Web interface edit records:
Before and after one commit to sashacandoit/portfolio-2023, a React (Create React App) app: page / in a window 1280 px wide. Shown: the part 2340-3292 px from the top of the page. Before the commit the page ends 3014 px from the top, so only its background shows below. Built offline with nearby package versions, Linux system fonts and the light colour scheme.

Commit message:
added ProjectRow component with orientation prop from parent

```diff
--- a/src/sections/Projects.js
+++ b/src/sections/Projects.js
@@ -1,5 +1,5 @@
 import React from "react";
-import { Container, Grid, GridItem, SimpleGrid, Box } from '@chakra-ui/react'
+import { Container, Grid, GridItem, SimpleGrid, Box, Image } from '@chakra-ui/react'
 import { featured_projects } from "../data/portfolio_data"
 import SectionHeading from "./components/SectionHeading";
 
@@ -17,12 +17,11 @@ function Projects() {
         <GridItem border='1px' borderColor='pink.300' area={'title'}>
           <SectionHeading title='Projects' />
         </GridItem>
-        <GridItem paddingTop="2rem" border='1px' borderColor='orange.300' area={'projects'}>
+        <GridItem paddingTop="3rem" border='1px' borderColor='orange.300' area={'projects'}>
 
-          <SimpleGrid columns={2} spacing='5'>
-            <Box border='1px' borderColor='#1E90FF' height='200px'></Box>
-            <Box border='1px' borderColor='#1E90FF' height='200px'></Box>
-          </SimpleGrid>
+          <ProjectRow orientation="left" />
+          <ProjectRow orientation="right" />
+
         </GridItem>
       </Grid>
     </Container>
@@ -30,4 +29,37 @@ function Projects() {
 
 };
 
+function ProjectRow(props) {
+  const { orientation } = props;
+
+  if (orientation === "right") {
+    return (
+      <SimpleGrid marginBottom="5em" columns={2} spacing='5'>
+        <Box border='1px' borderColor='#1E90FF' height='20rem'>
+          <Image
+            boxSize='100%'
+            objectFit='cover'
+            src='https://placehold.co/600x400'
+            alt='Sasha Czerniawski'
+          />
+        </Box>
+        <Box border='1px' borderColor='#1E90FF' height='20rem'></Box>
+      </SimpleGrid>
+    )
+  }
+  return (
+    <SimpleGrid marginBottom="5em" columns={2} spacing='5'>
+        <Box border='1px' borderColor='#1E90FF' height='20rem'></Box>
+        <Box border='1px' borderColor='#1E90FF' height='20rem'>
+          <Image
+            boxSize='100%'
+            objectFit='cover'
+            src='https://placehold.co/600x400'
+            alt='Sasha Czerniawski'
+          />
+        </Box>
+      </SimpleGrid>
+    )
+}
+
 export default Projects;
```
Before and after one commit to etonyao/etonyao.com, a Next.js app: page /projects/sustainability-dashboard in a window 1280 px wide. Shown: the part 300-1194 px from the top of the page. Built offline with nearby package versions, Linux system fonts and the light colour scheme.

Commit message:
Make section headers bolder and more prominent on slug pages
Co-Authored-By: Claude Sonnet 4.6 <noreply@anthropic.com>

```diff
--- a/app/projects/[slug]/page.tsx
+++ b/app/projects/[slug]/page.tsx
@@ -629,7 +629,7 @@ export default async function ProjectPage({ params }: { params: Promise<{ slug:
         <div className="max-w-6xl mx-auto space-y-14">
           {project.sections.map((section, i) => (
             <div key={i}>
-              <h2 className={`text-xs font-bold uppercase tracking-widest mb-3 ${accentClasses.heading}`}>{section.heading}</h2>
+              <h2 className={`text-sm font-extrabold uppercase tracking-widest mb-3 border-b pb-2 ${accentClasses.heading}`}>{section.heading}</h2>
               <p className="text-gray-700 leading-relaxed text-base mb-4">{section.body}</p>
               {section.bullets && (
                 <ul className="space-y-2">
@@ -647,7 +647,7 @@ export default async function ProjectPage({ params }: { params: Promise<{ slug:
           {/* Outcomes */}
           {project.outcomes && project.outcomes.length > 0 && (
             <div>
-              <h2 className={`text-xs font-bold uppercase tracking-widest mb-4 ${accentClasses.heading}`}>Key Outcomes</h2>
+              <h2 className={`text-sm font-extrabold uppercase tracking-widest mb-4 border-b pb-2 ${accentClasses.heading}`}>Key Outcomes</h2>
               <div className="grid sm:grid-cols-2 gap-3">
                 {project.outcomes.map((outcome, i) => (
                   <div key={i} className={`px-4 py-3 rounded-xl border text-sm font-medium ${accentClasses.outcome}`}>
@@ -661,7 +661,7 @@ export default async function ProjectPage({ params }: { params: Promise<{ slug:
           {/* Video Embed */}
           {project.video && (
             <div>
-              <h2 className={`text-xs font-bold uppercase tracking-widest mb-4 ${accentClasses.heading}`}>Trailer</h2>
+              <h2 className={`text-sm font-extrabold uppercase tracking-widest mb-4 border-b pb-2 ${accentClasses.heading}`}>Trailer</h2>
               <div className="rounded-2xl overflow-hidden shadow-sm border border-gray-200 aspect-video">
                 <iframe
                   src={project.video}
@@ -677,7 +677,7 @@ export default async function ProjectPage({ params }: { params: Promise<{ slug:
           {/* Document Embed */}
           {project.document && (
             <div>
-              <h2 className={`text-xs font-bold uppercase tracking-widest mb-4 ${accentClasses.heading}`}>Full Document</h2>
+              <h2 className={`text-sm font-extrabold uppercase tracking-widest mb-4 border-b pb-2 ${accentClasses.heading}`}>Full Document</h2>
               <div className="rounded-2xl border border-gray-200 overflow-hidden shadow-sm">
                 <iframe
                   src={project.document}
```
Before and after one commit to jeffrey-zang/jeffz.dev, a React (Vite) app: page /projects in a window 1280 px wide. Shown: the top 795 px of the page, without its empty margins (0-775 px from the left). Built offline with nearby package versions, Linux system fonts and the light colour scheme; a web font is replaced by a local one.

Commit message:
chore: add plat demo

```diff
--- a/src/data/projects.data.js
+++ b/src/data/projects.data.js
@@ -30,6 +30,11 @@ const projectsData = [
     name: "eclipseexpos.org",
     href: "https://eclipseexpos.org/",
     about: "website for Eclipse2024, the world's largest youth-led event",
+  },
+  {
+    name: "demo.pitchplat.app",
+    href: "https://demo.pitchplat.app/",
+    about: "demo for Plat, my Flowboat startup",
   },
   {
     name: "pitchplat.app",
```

▶ _What to work on_
In the lines above, find the word "default" and copy every line it occurs in.

▶ _Written response_
 export default Projects;
@@ -629,7 +629,7 @@ export default async function ProjectPage({ params }: { params: Promise<{ slug:
@@ -647,7 +647,7 @@ export default async function ProjectPage({ params }: { params: Promise<{ slug:
@@ -661,7 +661,7 @@ export default async function ProjectPage({ params }: { params: Promise<{ slug:
@@ -677,7 +677,7 @@ export default async function ProjectPage({ params }: { params: Promise<{ slug:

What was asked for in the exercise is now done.